## YOUR TASK
Below are some entries. Copy each line in them that holds "onSelect".

*** Opening of STORED DATA ***

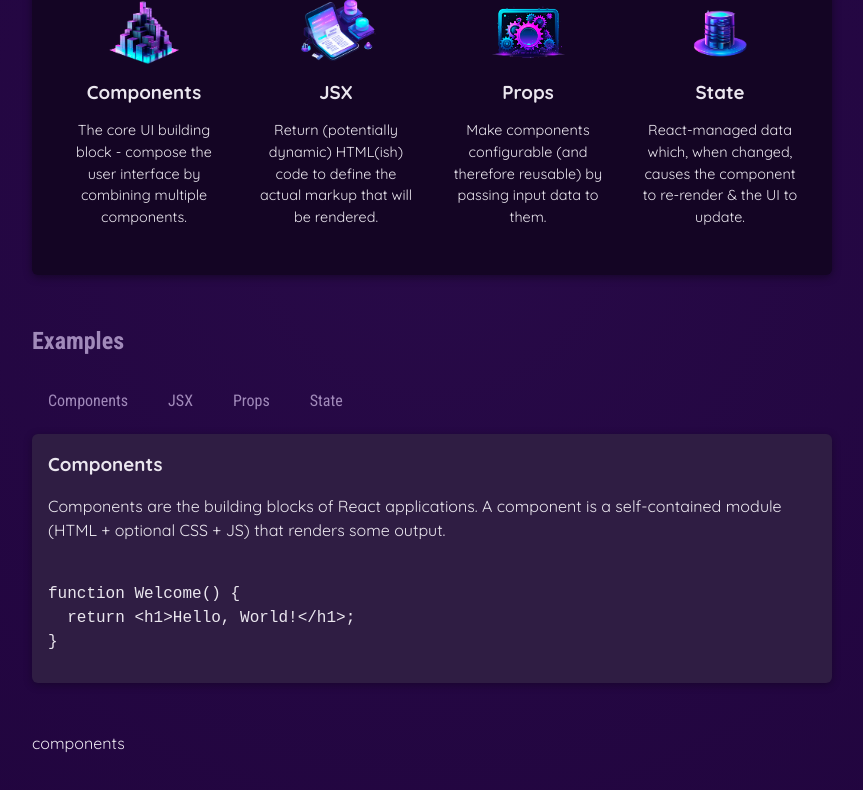
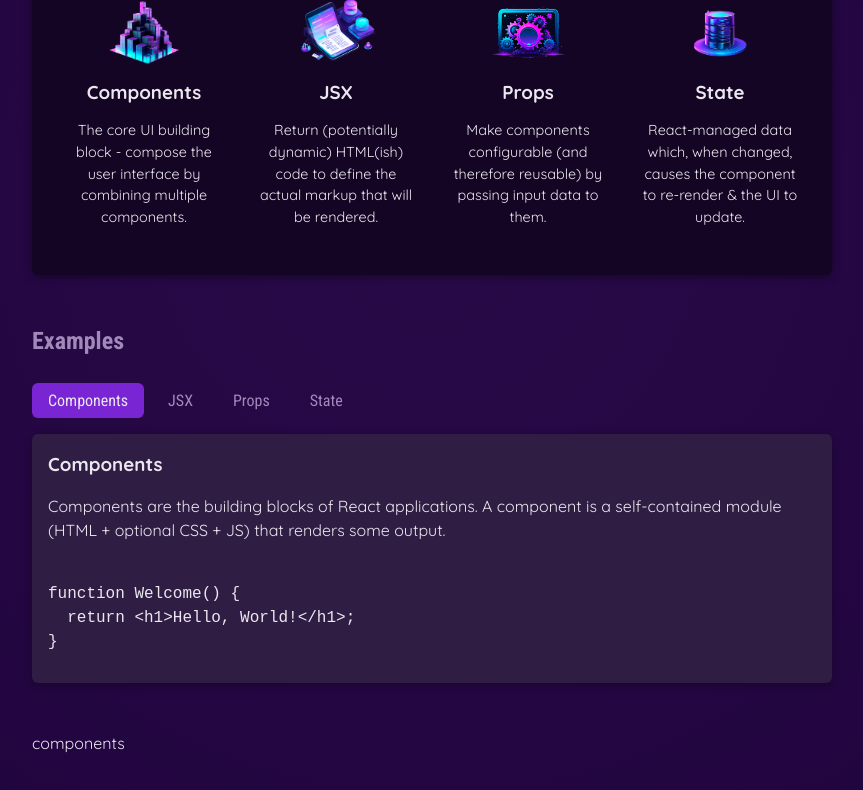
Before and after one commit to rizki10eka/React-Essencial, a React (Vite) app: page / in a window 1280 px wide. Both pictures are taken after a click on the button "Components". Shown: the part 424-1214 px from the top of the page, without its empty margins (208-1071 px from the left). Built offline with nearby package versions, Linux system fonts and the light colour scheme.

Commit message:
add css styling & dynamic styling

```diff
--- a/src/App.jsx
+++ b/src/App.jsx
@@ -10,13 +10,26 @@
 
   const [selectedTopic, setSelectedTopic] = useState();
 
-  let tabContent = 'Please click a button';
+
 
   function handleSelect(selectedButton) {
     // selectedButton => 'components', 'jsx', 'props', 'state'
     setSelectedTopic(selectedButton)
     console.log(selectedTopic)
   }
+
+  let tabContent = <p>Please select a topic.</p>;
+
+  if (selectedTopic) {
+    tabContent = (<div id="tab-content">
+      <h3>{EXAMPLES[selectedTopic].title}</h3>
+      <p>{EXAMPLES[selectedTopic].description}</p>
+      <pre>
+        <code>{EXAMPLES[selectedTopic].code}</code>
+      </pre>
+    </div>);
+  }
+
 
   return (
     <div>
@@ -38,19 +51,12 @@
         <section id="examples">
           <h2>Examples</h2>
           <menu>
-            <TabButton onSelect={() => handleSelect('components')}>Components</TabButton>
-            <TabButton onSelect={() => handleSelect('jsx')}>JSX</TabButton>
-            <TabButton onSelect={() => handleSelect('props')}>Props</TabButton>
-            <TabButton onSelect={() => handleSelect('state')}>State</TabButton>
+            <TabButton isSelected={selectedTopic === 'components'} onSelect={() => handleSelect('components')}>Components</TabButton>
+            <TabButton isSelected={selectedTopic === 'jsx'} onSelect={() => handleSelect('jsx')}>JSX</TabButton>
+            <TabButton isSelected={selectedTopic === 'props'} onSelect={() => handleSelect('props')}>Props</TabButton>
+            <TabButton isSelected={selectedTopic === 'state'} onSelect={() => handleSelect('state')}>State</TabButton>
           </menu>
-          {!selectedTopic && <p>Please select a topic.</p> }
-          {selectedTopic && (<div id="tab-content">
-            <h3>{EXAMPLES[selectedTopic].title}</h3>
-            <p>{EXAMPLES[selectedTopic].description}</p>
-            <pre>
-              <code>{EXAMPLES[selectedTopic].code}</code>
-            </pre>
-          </div> )}
+          {tabContent}
         </section>
         {selectedTopic}
       </main>
--- a/src/components/TabButton.jsx
+++ b/src/components/TabButton.jsx
@@ -1,4 +1,4 @@
-export default function CoreConcept({ children, onSelect }) {
+export default function CoreConcept({ children, onSelect, isSelected }) {
 
     // function handleClick() {
     //     console.log('hello world !!')
@@ -6,7 +6,7 @@
 
     return (
     <li>
-        <button onClick={onSelect}>
+        <button className={isSelected ? 'active' : undefined} onClick={onSelect}>
             {children}
         </button>
     </li>);
```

*** Close of STORED DATA ***

## TASK ANSWER
-            <TabButton onSelect={() => handleSelect('components')}>Components</TabButton>
-            <TabButton onSelect={() => handleSelect('jsx')}>JSX</TabButton>
-            <TabButton onSelect={() => handleSelect('props')}>Props</TabButton>
-            <TabButton onSelect={() => handleSelect('state')}>State</TabButton>
+            <TabButton isSelected={selectedTopic === 'components'} onSelect={() => handleSelect('components')}>Components</TabButton>
+            <TabButton isSelected={selectedTopic === 'jsx'} onSelect={() => handleSelect('jsx')}>JSX</TabButton>
+            <TabButton isSelected={selectedTopic === 'props'} onSelect={() => handleSelect('props')}>Props</TabButton>
+            <TabButton isSelected={selectedTopic === 'state'} onSelect={() => handleSelect('state')}>State</TabButton>
-export default function CoreConcept({ children, onSelect }) {
+export default function CoreConcept({ children, onSelect, isSelected }) {
-        <button onClick={onSelect}>
+        <button className={isSelected ? 'active' : undefined} onClick={onSelect}>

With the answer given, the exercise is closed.